▶ _WORK ITEM_
Search the records for the word "sloshing". Copy every line where it appears.
___
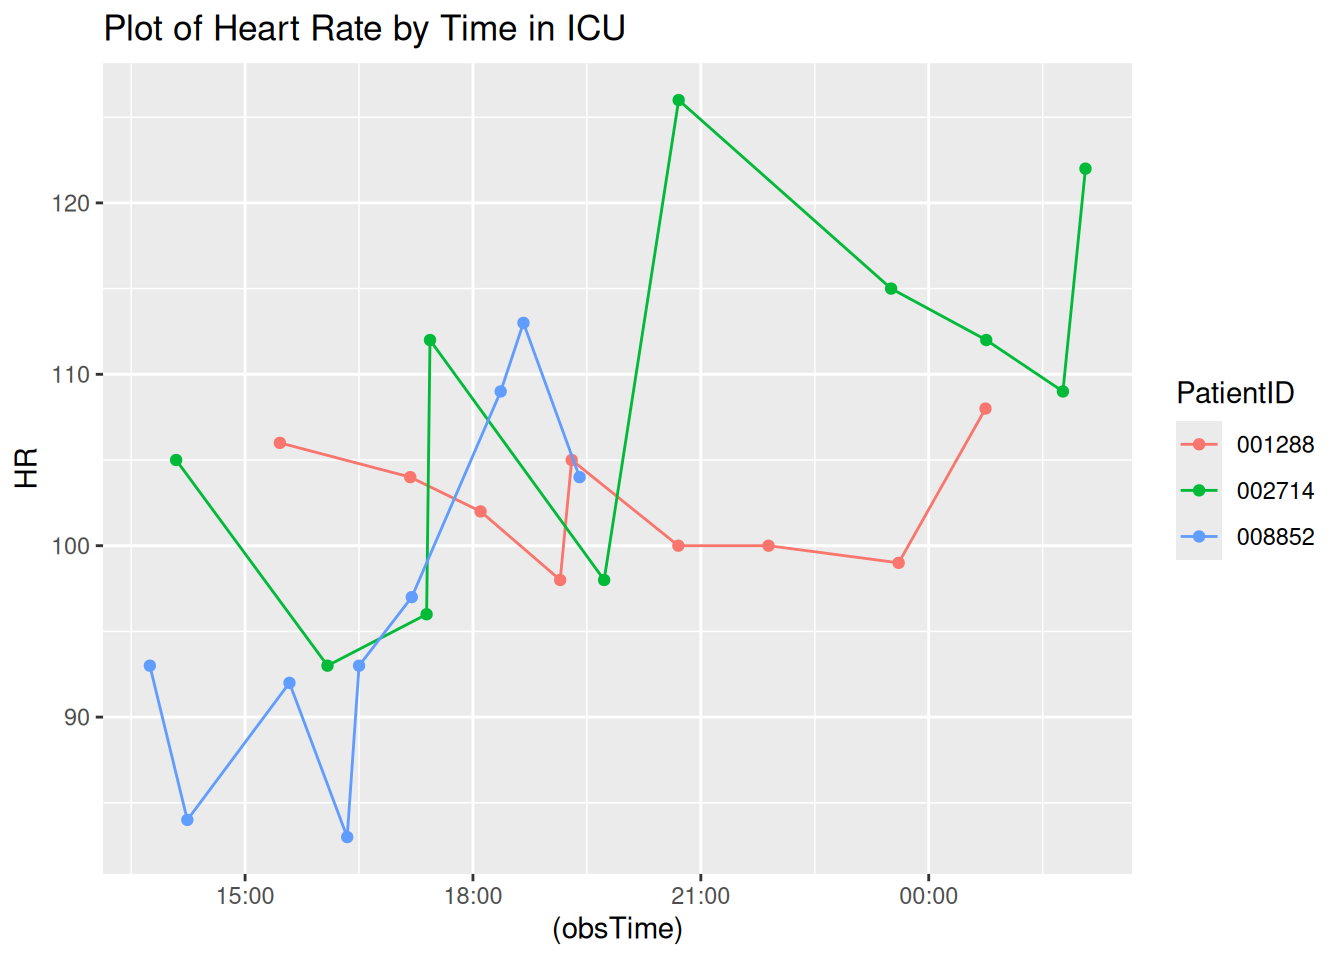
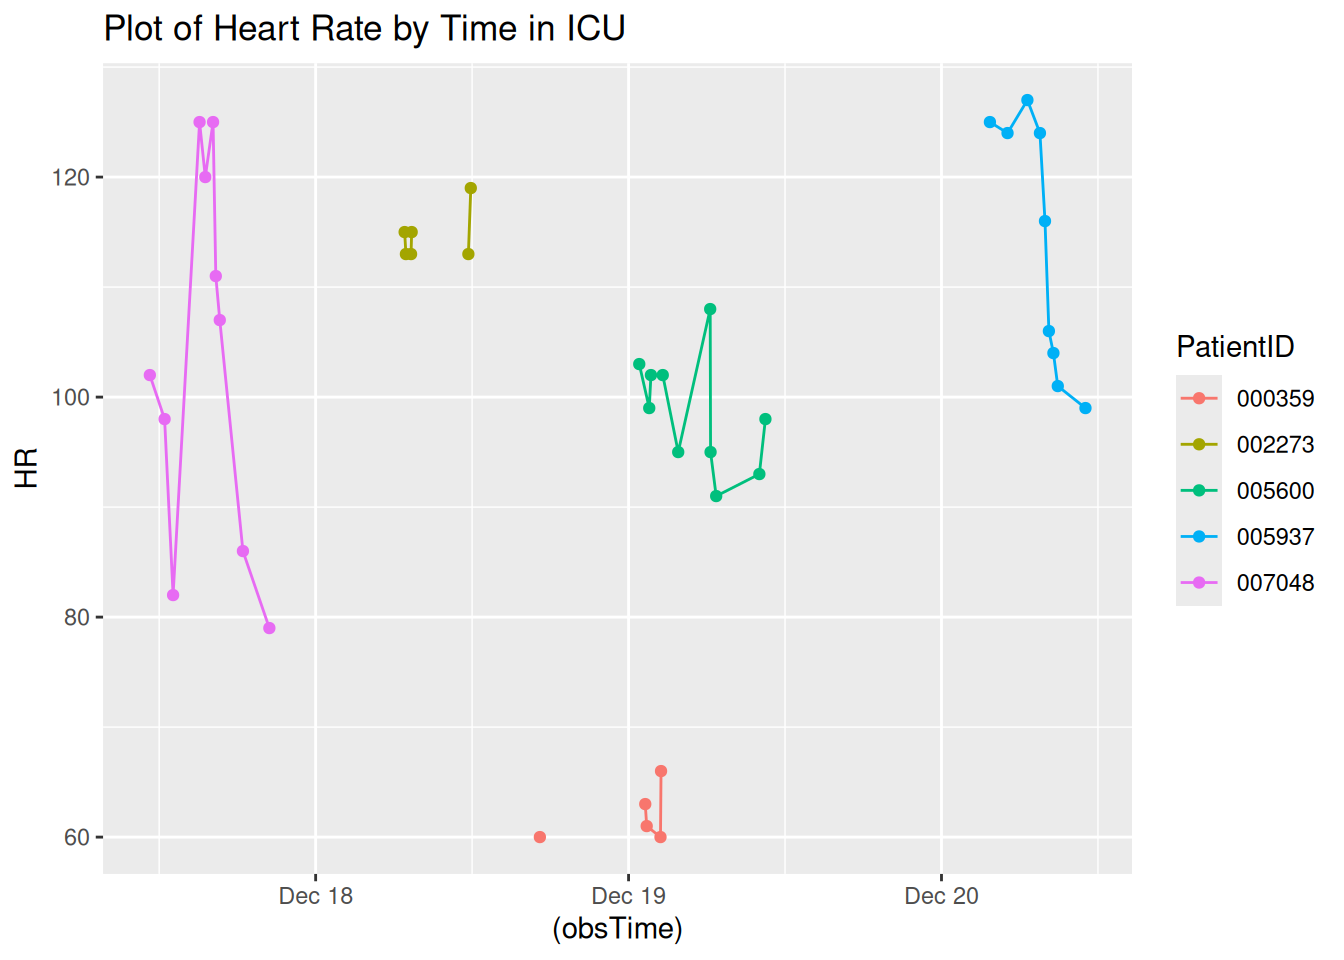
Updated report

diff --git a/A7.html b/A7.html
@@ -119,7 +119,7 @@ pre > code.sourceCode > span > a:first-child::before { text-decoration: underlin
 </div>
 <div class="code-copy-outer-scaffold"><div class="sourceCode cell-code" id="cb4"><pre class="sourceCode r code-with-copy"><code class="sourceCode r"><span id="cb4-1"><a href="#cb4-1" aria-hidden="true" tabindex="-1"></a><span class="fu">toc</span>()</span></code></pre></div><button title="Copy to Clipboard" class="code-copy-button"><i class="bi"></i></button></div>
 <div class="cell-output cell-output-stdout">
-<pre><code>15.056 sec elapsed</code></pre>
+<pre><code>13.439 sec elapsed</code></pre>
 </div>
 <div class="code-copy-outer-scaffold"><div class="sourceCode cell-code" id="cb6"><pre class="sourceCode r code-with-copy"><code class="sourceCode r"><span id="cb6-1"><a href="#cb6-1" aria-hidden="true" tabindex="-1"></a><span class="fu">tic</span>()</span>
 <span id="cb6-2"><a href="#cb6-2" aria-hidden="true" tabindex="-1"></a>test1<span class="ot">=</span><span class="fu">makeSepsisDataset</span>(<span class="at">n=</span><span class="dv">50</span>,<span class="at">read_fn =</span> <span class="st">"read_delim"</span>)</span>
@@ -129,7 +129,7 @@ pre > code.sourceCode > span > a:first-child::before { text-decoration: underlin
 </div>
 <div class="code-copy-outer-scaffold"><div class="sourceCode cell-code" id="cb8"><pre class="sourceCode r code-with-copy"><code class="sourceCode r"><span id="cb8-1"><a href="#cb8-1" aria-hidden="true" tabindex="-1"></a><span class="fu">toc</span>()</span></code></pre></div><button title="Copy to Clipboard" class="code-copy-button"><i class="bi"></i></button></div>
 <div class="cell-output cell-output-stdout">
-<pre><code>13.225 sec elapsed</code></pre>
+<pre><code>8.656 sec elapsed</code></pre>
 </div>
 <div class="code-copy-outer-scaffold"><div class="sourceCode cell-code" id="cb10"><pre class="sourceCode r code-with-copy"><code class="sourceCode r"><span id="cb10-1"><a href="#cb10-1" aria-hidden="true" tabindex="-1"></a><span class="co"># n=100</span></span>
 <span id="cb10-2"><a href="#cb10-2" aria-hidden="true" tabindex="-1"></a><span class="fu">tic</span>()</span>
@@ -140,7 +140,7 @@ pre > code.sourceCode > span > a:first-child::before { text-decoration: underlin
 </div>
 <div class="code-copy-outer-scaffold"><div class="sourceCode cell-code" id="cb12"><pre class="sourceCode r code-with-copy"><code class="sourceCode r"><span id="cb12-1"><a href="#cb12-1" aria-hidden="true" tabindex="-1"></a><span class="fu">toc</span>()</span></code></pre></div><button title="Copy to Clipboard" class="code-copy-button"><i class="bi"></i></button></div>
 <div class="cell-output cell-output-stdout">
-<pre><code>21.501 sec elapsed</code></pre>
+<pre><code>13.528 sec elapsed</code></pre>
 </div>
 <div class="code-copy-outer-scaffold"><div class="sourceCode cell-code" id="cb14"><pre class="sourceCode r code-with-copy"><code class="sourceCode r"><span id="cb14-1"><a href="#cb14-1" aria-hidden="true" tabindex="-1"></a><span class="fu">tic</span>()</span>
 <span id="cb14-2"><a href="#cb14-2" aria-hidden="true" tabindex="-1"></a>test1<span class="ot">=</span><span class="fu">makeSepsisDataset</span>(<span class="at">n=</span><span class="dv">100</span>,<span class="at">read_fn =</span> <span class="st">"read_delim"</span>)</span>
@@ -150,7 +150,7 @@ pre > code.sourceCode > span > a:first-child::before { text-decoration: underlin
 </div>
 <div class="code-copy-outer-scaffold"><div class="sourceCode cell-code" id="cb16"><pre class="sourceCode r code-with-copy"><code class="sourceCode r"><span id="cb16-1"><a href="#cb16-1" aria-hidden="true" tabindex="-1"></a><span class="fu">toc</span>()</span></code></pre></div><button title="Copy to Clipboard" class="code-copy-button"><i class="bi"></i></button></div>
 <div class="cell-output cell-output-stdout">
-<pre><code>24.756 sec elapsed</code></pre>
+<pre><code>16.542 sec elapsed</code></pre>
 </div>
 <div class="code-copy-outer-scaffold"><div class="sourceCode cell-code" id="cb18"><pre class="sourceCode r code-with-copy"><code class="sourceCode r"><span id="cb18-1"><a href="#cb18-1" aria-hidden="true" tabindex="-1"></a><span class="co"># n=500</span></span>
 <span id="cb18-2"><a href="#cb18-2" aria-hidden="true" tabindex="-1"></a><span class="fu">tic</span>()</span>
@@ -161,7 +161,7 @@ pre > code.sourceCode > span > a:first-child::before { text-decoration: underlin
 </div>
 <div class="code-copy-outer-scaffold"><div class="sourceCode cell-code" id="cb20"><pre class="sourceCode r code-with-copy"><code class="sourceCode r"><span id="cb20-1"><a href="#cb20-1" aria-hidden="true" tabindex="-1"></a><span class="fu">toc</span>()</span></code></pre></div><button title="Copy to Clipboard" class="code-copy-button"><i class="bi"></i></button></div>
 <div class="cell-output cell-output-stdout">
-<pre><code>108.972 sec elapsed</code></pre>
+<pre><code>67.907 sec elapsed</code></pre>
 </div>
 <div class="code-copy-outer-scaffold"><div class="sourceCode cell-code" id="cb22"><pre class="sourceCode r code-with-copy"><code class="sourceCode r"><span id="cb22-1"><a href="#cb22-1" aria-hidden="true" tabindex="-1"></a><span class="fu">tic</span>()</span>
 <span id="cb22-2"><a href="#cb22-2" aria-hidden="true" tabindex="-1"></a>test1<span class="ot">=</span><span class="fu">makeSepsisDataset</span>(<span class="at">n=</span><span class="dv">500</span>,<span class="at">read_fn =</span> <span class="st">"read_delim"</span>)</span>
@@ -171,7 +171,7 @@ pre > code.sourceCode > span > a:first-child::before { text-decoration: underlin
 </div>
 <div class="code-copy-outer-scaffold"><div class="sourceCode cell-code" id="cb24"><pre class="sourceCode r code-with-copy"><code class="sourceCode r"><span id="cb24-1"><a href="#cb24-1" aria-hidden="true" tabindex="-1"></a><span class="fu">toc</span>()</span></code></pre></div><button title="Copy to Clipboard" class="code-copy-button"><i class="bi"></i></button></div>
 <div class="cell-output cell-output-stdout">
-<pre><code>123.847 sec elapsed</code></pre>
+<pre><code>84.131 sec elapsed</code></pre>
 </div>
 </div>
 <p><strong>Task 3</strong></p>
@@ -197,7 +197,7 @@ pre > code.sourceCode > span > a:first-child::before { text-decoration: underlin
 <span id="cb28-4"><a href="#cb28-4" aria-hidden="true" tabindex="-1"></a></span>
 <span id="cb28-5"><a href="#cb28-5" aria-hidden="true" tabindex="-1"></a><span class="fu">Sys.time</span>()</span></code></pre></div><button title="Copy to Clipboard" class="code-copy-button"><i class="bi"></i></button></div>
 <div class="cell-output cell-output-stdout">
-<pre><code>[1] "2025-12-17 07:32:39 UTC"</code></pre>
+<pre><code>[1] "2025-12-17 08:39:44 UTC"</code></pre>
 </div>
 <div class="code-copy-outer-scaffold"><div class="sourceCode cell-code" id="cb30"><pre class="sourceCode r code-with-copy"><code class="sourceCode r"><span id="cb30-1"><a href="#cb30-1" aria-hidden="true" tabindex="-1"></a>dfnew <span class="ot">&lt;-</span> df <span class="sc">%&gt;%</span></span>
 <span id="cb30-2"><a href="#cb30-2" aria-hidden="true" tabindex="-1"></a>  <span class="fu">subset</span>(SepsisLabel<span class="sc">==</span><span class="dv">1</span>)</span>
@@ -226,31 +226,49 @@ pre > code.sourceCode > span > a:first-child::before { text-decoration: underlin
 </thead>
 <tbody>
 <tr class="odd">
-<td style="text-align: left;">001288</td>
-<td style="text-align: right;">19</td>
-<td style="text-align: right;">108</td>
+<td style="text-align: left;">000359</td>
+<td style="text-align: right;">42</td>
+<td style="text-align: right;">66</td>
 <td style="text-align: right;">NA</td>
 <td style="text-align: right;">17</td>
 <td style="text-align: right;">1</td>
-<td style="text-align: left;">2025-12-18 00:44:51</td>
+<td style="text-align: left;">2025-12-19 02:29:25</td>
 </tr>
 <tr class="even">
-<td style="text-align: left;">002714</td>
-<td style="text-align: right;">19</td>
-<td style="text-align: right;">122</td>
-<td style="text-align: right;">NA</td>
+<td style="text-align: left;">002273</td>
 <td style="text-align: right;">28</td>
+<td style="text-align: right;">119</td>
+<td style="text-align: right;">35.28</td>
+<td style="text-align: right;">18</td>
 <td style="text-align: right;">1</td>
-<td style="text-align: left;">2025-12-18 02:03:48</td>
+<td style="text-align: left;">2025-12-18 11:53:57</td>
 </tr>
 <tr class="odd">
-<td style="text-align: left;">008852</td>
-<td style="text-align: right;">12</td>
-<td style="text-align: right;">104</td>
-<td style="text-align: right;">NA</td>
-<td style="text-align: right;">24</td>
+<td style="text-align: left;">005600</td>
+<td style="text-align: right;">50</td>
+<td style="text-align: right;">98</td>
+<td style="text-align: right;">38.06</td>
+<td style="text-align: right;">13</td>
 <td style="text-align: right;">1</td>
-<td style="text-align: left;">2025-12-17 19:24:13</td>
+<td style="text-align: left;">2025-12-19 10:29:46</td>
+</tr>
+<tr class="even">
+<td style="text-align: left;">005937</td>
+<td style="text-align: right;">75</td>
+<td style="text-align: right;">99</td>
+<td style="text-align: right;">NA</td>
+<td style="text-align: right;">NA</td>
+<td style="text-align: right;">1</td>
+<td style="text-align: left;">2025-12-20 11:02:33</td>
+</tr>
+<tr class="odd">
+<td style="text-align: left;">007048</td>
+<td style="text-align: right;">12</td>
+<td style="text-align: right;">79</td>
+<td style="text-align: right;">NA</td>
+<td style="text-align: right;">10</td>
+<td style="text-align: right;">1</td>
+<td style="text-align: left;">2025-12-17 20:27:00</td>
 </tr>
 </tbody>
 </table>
___
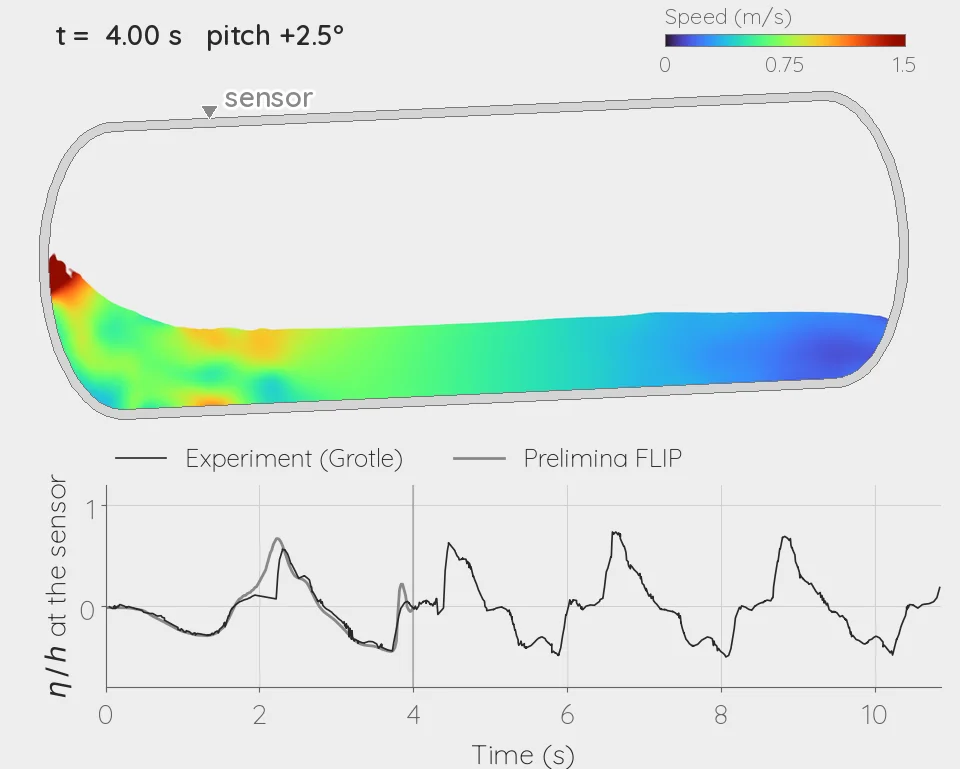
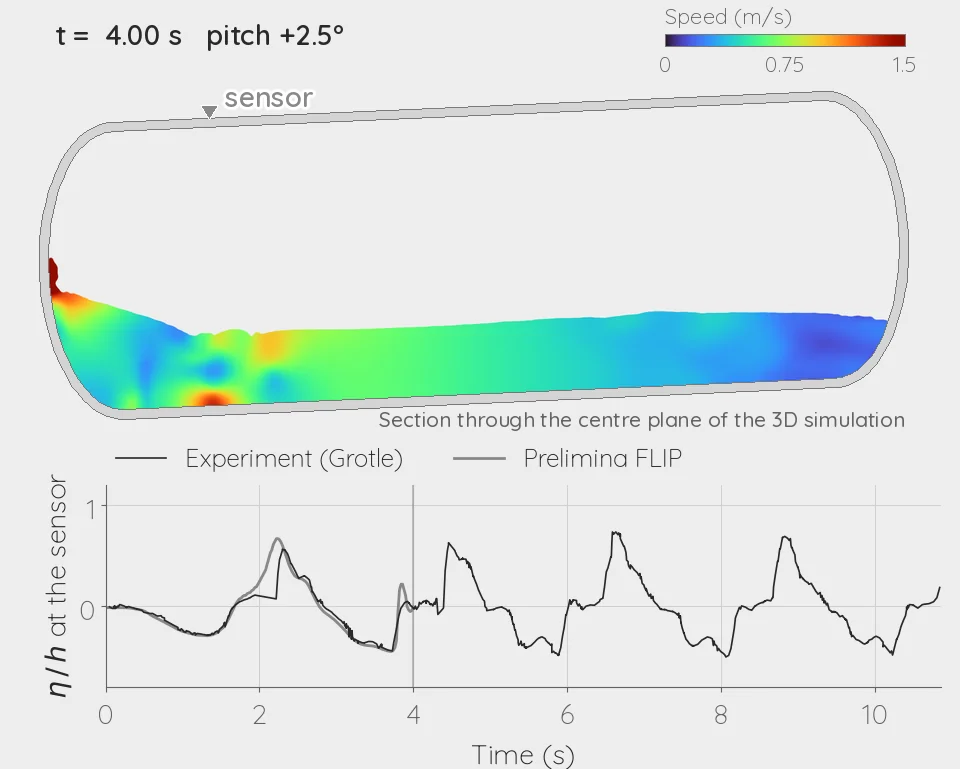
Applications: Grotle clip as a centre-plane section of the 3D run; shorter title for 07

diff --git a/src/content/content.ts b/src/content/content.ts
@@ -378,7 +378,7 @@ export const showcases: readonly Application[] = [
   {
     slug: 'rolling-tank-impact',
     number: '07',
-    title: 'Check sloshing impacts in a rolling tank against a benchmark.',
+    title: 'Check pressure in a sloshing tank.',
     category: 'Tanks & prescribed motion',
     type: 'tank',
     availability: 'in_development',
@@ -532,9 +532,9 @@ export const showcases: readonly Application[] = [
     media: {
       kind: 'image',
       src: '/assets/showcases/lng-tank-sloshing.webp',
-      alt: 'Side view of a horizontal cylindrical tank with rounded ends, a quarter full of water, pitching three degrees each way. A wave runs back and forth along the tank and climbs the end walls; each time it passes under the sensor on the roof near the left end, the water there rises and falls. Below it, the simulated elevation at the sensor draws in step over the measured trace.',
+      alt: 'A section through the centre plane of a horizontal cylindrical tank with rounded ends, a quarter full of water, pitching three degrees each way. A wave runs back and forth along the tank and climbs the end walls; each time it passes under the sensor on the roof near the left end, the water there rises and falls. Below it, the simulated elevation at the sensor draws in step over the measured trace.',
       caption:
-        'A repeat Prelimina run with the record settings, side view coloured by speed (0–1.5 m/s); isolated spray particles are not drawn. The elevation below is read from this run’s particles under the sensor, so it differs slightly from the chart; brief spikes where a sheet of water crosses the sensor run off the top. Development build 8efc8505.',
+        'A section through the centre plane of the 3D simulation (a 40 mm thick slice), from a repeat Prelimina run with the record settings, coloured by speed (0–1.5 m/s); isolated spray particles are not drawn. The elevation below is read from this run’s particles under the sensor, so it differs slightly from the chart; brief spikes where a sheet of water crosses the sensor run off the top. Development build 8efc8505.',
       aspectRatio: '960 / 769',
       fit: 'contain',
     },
___
▶ _OUTPUT OF THE EXERCISE_
-    title: 'Check sloshing impacts in a rolling tank against a benchmark.',
+    title: 'Check pressure in a sloshing tank.',
       src: '/assets/showcases/lng-tank-sloshing.webp',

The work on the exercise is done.